    (Notes and Drafts; Bearer and Order Paper; Blank and Special Indorsements; Restrictive and Conditional Indorsements; Implied Transferors' Warranties; Primary Liability; Secondary Liability; Implied Endorsers Warranties; Negotiable Instruments; Negotiation; Assignment)


  • Chapter 22: Property
    (Tenancy in Common; Joint Tenancy; Real Estate Contracts; Mortgates; Deeds of Trust; Adverse Possession; Easement by Prescription; Eminent Domain; Eviction; Tenancy at Sufferance; Tenancy at Will; Periodic Tenancy; Tenancy for Years; Zoning; Restrictive Covenants; Warranty and Quitclaim Deeds)

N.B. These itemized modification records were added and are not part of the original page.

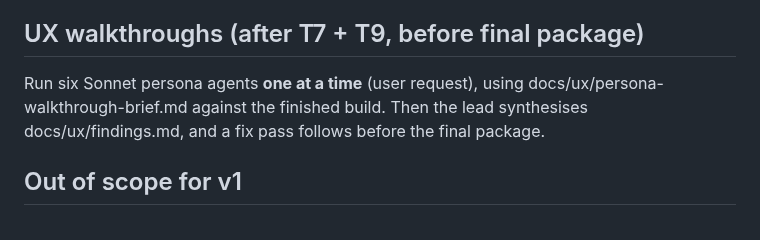
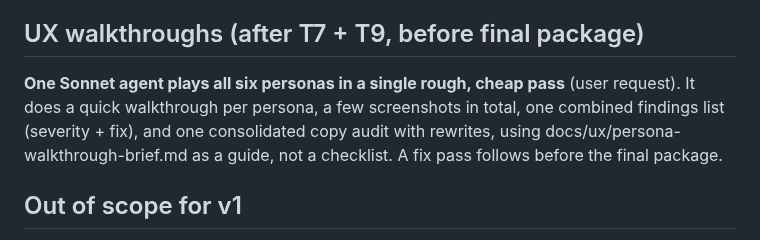
Before and after one commit to freddygaffey/local-ai-detector, a Markdown page: docs/plan.md, the part around the change. Rendered like a GitHub page.

```diff
--- a/docs/plan.md
+++ b/docs/plan.md
@@ -179,9 +179,11 @@ UI copy rules: plain words at a Year-8 reading level, no jargon on the main surf
 repeated hedging, and every number paired with words.
 
 ## UX walkthroughs (after T7 + T9, before final package)
-Run six Sonnet persona agents **one at a time** (user request), using
-docs/ux/persona-walkthrough-brief.md against the finished build. Then the lead synthesises
-docs/ux/findings.md, and a fix pass follows before the final package.
+**One Sonnet agent plays all six personas in a single rough, cheap pass** (user request). It
+does a quick walkthrough per persona, a few screenshots in total, one combined findings list
+(severity + fix), and one consolidated copy audit with rewrites, using
+docs/ux/persona-walkthrough-brief.md as a guide, not a checklist. A fix pass follows before
+the final package.
 
 ## Out of scope for v1
 Remote APIs (incl. Anthropic's planned watermark-detection API and SynthID), VideoSeal/AudioSeal/TrustMark (35–228 MB models, v2), non-English calibration, and store publishing
```
Also changed, not shown: docs/ux/persona-walkthrough-brief.md (+8 -0 lines).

  • Chapter 23: Liens
    (Liens; Judgment Liens; Repairmen's Liens; Materialmen's and Mechanics' Liens; Lien Priorities)

  • Chapter 24: Labor Law
    (National Labor Relations Board; Unfair Labor Practices of Employers; Unfair Labor Practices of Unions; Craft and Industrial Unions; Organizational Campaigns; Bargaining Units; Authorization Card Campaigns; Voluntary Employee Recognition; Representation Elections; Campaign Tactics of Employers)

  • Chapter 25: Credit Law
    (Creditors' Remedies, Fraudulent Transfers; Assignments for the Benefit of Creditors; Composition Agreements; Extension Agreements, Chapter 7 Liquidation; Chapter 11 Reorganization; Chapter 13 Wage Earners' Plans; Preferential Transfers; Priorities in Bankruptcy)